### The problem
Tally the lines below that contain the word "import", then give the tally alone.

### Entries shown
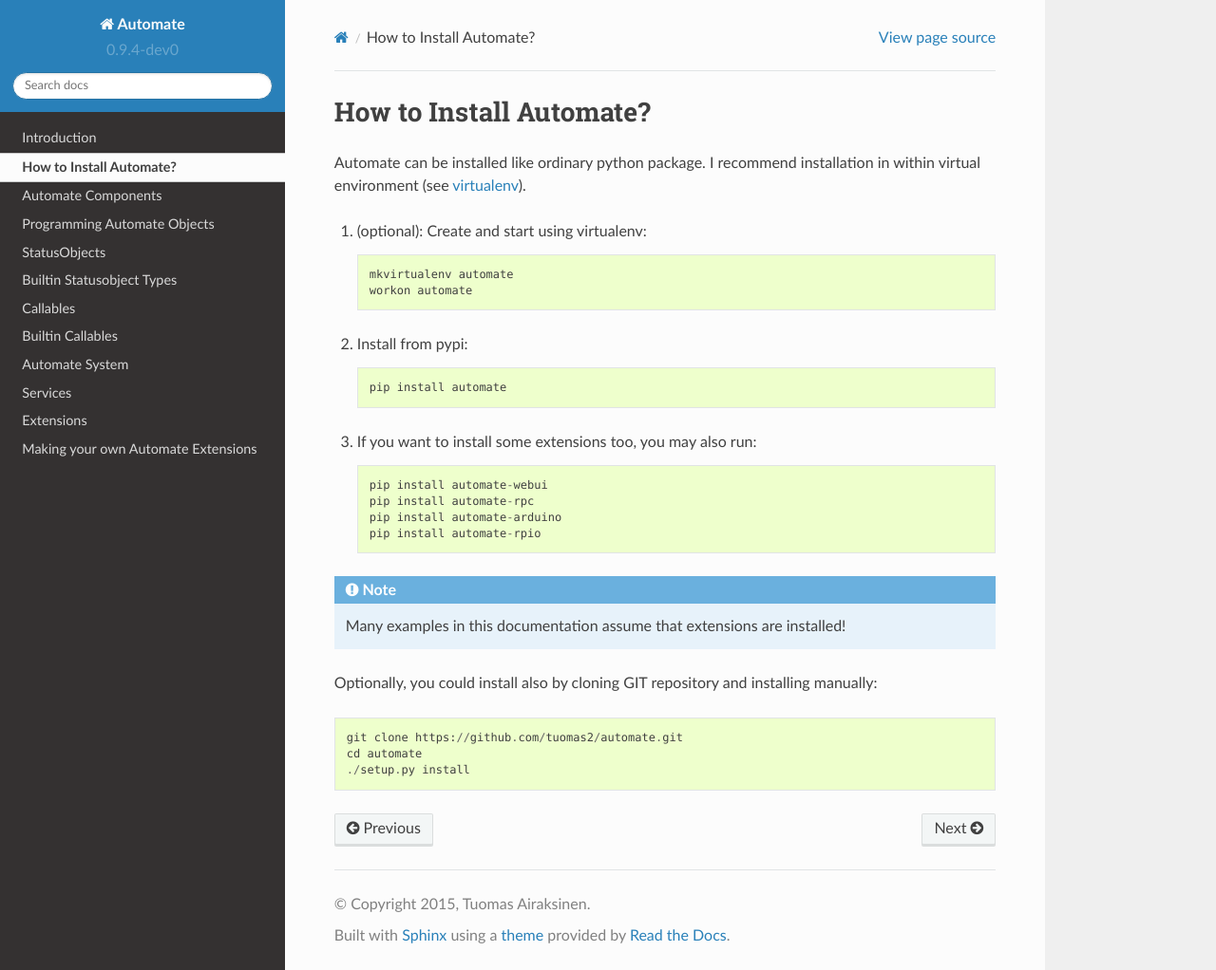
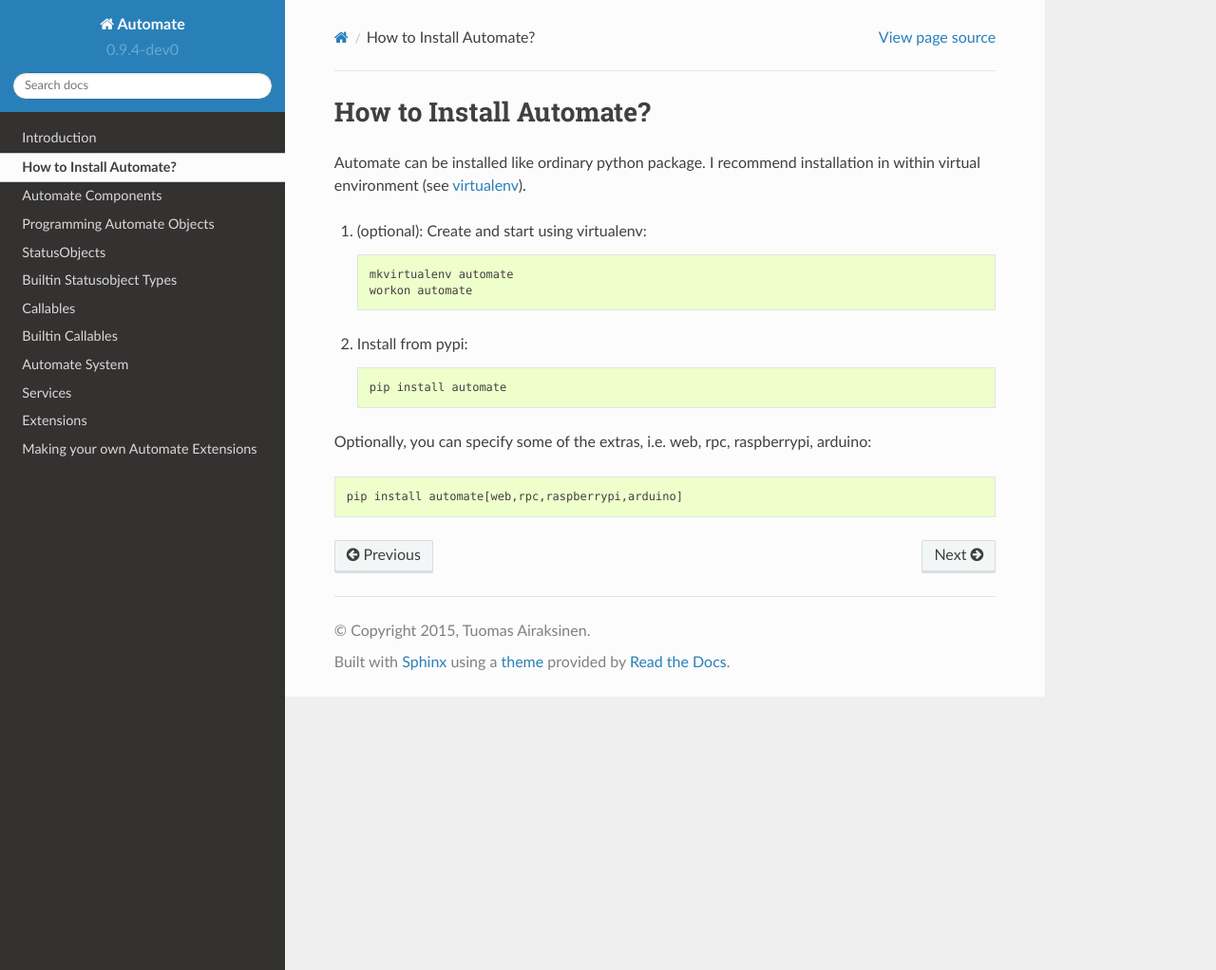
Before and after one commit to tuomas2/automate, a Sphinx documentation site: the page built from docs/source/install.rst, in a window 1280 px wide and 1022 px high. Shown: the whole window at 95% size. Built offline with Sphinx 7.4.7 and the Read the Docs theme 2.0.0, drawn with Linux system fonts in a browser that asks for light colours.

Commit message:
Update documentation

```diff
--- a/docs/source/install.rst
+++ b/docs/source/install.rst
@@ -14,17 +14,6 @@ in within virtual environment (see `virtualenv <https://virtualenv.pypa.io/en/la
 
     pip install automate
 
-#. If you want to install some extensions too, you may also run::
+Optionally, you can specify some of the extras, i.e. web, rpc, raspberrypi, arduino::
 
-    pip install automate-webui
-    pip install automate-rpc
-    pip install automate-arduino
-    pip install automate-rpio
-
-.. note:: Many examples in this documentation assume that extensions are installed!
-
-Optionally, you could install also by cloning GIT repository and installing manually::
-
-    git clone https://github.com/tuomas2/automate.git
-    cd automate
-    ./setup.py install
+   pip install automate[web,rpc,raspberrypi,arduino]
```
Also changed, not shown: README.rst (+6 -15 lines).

==

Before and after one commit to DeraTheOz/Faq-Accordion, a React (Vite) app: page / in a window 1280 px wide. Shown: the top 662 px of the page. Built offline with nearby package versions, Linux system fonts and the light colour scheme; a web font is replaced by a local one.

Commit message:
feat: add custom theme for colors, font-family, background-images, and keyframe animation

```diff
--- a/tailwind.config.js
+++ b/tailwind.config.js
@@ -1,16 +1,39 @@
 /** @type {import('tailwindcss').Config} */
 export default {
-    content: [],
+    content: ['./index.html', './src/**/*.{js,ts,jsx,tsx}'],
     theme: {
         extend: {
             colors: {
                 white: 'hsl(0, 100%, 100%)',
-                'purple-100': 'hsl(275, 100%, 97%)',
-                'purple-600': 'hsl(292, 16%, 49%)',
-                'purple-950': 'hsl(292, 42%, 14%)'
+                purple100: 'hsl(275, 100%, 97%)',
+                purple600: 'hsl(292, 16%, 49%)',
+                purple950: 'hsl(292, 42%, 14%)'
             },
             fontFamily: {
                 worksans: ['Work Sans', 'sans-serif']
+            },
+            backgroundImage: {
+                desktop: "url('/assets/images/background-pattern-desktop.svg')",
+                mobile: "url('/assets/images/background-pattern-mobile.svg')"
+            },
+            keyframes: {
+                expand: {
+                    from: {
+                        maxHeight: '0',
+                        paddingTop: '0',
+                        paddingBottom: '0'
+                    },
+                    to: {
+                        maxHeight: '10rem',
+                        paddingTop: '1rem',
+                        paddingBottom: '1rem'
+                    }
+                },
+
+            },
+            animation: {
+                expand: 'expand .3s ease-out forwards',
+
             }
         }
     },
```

* * *

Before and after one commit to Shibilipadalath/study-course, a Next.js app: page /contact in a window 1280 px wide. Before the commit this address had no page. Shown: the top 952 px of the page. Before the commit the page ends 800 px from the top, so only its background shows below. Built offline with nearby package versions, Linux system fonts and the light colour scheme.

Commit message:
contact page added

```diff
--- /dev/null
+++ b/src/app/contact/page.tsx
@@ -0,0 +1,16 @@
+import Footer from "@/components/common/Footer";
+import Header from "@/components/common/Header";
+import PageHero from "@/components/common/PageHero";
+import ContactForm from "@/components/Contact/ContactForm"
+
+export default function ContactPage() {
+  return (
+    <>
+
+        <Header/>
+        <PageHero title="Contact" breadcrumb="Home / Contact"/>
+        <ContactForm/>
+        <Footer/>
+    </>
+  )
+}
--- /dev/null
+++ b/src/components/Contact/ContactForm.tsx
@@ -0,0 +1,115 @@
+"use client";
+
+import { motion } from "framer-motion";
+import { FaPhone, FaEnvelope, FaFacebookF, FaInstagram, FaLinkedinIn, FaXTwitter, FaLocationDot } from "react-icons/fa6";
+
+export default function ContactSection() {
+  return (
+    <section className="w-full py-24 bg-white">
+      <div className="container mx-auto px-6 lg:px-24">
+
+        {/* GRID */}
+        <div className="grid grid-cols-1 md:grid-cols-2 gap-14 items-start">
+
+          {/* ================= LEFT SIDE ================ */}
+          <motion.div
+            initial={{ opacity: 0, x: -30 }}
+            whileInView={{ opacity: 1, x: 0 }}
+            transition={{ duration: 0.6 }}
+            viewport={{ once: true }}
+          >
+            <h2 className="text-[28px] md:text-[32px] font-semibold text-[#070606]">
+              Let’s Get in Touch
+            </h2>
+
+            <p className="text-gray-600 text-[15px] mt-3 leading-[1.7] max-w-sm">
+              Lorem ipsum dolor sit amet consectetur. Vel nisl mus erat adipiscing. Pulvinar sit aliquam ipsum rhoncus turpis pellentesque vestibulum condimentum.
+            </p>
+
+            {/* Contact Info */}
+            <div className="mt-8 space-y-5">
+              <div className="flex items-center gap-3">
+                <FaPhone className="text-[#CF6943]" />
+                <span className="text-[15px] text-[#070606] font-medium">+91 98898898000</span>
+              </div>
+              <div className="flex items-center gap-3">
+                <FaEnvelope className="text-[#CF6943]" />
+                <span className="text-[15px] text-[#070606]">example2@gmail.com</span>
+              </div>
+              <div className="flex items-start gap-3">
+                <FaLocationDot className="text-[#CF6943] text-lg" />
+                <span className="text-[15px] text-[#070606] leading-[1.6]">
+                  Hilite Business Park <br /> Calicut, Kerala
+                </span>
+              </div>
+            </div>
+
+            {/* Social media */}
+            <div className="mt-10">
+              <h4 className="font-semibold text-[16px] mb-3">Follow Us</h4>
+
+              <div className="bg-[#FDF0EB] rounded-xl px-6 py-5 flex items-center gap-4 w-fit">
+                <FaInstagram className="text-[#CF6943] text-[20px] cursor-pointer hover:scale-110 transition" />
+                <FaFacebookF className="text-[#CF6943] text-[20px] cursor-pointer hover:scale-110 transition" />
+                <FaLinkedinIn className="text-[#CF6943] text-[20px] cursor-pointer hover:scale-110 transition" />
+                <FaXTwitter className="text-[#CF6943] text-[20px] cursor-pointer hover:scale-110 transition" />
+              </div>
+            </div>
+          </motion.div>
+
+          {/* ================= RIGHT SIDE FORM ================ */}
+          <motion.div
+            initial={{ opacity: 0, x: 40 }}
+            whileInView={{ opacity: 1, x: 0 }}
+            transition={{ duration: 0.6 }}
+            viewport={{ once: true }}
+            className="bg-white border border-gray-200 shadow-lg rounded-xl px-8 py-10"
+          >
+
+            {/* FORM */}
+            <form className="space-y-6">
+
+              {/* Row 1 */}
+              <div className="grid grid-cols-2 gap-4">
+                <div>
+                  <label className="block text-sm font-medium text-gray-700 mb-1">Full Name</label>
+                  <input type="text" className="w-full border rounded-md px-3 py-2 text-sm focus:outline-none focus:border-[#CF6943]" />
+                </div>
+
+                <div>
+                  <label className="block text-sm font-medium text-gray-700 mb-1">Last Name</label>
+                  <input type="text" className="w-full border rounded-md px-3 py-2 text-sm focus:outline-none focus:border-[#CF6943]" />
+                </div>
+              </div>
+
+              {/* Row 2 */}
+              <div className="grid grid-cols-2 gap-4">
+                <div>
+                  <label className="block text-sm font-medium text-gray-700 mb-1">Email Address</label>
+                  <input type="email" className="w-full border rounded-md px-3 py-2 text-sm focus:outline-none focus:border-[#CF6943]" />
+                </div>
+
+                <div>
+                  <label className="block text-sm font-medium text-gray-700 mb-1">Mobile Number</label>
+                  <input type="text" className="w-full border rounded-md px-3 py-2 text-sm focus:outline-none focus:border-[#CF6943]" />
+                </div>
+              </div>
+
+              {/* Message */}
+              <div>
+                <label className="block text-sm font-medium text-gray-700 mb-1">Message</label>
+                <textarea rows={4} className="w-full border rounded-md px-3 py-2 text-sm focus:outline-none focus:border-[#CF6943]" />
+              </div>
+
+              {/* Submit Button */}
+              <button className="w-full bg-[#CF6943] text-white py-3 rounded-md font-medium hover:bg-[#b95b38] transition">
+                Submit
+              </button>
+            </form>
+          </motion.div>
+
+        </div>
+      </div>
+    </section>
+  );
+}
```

### Finished exercise
7